Difference listings:
====

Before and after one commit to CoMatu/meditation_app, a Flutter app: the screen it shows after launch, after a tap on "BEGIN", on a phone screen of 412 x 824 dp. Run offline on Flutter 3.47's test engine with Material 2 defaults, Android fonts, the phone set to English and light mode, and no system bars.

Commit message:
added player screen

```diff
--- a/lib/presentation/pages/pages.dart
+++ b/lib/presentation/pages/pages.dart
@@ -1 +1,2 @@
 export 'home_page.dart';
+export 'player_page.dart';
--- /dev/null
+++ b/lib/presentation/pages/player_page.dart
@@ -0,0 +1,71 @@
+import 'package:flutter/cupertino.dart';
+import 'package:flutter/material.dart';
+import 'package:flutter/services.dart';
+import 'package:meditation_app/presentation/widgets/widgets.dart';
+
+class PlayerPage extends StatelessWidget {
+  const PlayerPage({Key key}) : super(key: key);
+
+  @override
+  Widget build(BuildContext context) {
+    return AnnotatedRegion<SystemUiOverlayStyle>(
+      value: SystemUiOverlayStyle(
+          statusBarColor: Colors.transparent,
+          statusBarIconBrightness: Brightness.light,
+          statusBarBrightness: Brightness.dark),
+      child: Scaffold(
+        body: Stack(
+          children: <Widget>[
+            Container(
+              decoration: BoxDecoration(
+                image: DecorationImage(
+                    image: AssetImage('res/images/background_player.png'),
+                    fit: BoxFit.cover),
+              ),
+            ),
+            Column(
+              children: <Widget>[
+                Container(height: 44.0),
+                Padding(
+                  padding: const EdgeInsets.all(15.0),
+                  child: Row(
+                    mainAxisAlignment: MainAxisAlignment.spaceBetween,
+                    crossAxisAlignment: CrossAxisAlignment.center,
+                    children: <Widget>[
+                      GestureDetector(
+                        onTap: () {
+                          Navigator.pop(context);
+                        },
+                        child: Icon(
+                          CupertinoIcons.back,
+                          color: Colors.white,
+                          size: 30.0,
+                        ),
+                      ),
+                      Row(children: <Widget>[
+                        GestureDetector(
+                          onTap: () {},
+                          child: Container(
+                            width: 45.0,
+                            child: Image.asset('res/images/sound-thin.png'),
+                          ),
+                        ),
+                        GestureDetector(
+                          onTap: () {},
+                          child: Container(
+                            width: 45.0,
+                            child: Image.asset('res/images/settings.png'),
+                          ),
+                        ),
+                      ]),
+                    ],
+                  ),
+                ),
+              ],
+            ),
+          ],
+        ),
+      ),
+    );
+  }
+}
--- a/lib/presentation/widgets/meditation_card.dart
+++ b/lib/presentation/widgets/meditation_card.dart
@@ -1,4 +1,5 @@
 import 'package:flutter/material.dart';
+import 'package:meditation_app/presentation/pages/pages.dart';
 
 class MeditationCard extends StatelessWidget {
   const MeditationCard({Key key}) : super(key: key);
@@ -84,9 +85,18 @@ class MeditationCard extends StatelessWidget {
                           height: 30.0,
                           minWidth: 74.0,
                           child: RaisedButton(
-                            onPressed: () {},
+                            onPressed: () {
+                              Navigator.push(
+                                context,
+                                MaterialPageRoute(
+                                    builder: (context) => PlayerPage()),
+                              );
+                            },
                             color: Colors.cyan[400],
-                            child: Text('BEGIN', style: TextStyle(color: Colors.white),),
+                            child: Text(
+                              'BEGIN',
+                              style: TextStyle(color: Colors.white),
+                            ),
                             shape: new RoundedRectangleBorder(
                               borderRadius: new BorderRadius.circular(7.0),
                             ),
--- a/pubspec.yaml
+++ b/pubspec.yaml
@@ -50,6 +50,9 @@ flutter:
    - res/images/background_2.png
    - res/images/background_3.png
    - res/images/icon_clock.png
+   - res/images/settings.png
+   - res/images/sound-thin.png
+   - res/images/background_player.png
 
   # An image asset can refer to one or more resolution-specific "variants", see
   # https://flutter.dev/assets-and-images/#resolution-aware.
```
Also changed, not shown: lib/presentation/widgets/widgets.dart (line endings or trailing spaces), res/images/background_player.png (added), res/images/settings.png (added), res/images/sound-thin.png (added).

====

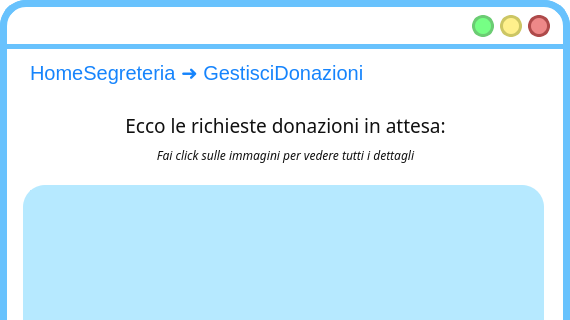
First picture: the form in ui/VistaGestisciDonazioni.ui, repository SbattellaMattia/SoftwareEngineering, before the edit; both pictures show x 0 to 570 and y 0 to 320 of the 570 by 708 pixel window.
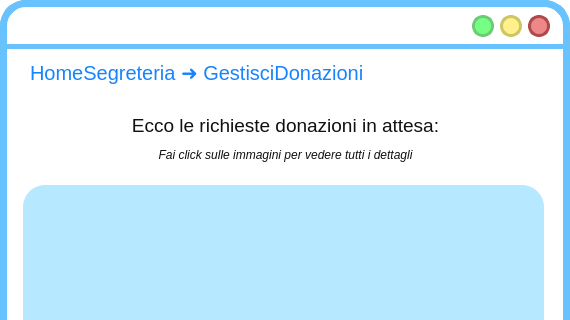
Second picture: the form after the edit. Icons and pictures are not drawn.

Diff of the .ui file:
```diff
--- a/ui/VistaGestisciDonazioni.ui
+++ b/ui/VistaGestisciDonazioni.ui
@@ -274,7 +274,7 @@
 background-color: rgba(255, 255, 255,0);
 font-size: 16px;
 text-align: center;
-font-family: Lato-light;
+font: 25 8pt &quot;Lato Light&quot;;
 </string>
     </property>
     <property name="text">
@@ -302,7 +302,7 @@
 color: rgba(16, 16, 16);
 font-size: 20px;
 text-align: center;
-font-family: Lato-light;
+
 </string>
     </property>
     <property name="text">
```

====

§ WHAT IS NEEDED
Which of the lines above include the word "images"? List those lines.

§ EXERCISE RESULT
+                    image: AssetImage('res/images/background_player.png'),
+                            child: Image.asset('res/images/sound-thin.png'),
+                            child: Image.asset('res/images/settings.png'),
    - res/images/background_2.png
    - res/images/background_3.png
    - res/images/icon_clock.png
+   - res/images/settings.png
+   - res/images/sound-thin.png
+   - res/images/background_player.png
   # https://flutter.dev/assets-and-images/#resolution-aware.
Also changed, not shown: lib/presentation/widgets/widgets.dart (line endings or trailing spaces), res/images/background_player.png (added), res/images/settings.png (added), res/images/sound-thin.png (added).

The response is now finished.